Scan the listing below for the word "olItem" and state how many lines hold it. Write nothing but the number.

**INPUT DATA:**
──────
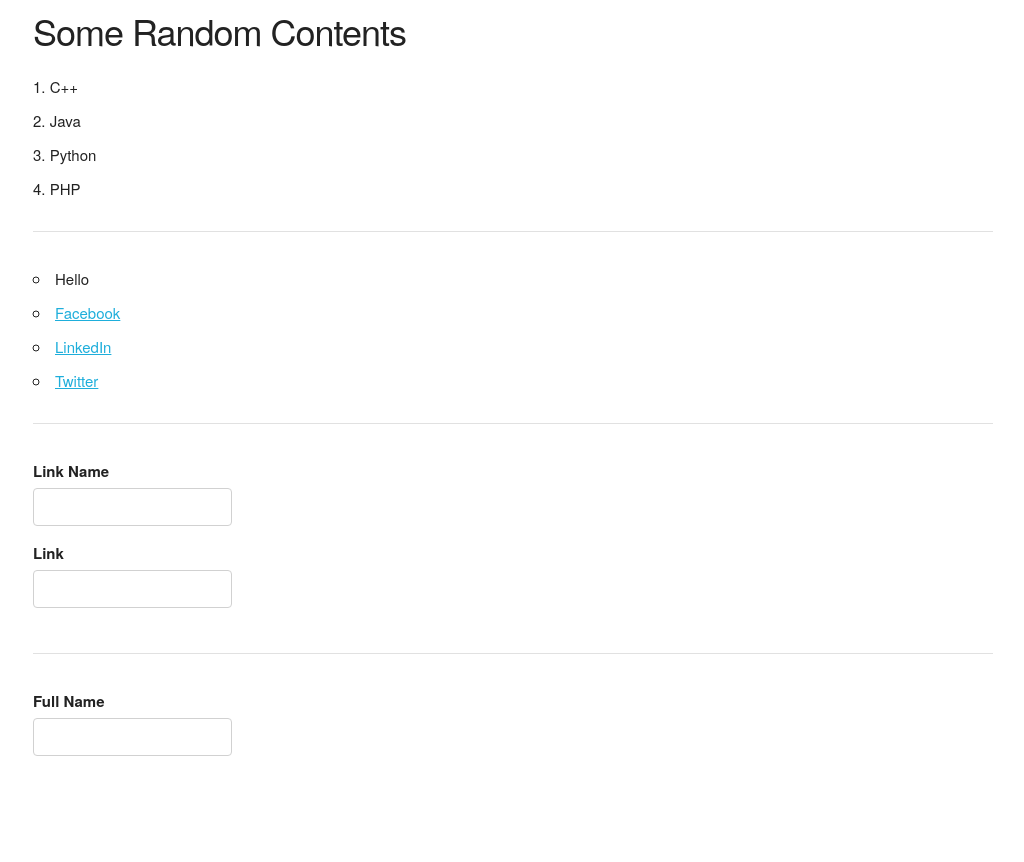
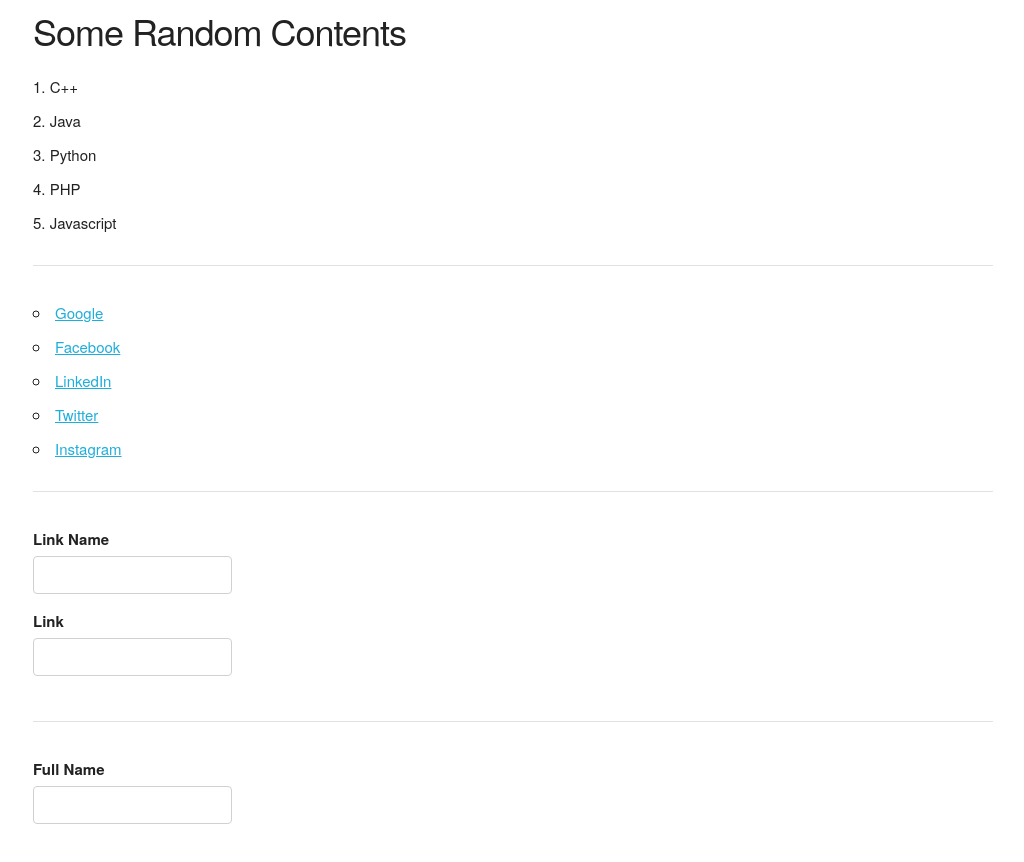
Before and after one commit to Shohaibur/Javascript-basics, a plain HTML site: page DOM/index.html in a window 1280 px wide. Shown: the whole page, without its empty margins (127-1151 px from the left). Before the commit the page ends 804 px from the top, so only its background shows below. Drawn offline with nearby package versions, Linux system fonts and the light colour scheme.

Commit message:
update: added add element

```diff
--- /dev/null
+++ b/DOM/add-remove-replace-elements.js
@@ -0,0 +1,48 @@
+console.log("add-remove-replace-elements file contents: ")
+
+//insert item in existing dom
+//create element
+let olItem = document.createElement('li'); // li tag name
+console.log(olItem); // <li></li>
+
+// add id and class
+olItem.className = "liClass";
+olItem.id = "liId";
+
+console.log(olItem); // class and id is added in the li tag
+
+//Add attribute
+olItem.setAttribute ("title","A title for new element");
+console.log(olItem); // title="A title for new element"
+
+//add string inside element
+olItem.appendChild(document.createTextNode("Javascript"));
+console.log(olItem);
+
+//Important
+//Add created element to html view
+document.querySelector('ol').appendChild(olItem); // (ol) because i want to add inside ol tag and (olItem) because I want to put (append) olItem
+//querySelector because it helps you find specific HTML elements
+
+//now add new item in unordered list
+let ulItem = document.createElement("li");
+let link = document.createElement('a');
+console.log(link) // <a></a>
+
+link.appendChild(document.createTextNode('Instagram'));
+link.setAttribute ('href','https://www.instagram.com');
+console.log(link) // <a href="link"> Instagram </a>
+ulItem.appendChild(link);
+console.log(ulItem); // // <li> <a href="link"> Instagram </a> </li>
+
+document.querySelector('ul').appendChild(ulItem); // Instagram added in html view with proper link
+
+//Replacing element
+let newHeading = document.createElement('h1');
+console.log(newHeading); // <h1></h1>
+
+newHeading.appendChild(document.createTextNode("H1 New Heading"));
+console.log(newHeading); // <h1>New Heading</h1>
+
+let oldHeading = document.querySelector('h3');
+console.log(oldHeading); //Some Random Contents
--- a/DOM/index.html
+++ b/DOM/index.html
@@ -42,7 +42,8 @@
   <!-- <script src="domIntro.js"></script> -->
   <!-- <script src="domSelectorSingle.js"></script> -->
   <!-- <script src="domSelectorMultiple.js"></script> -->
-  <script src="traverse.js"></script>
+  <!-- <script src="traverse.js"></script> -->
+  <script src="add-remove-replace-elements.js"></script>
 </body>
 
 </html>
```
──────
**SOLVED PROBLEM:** 10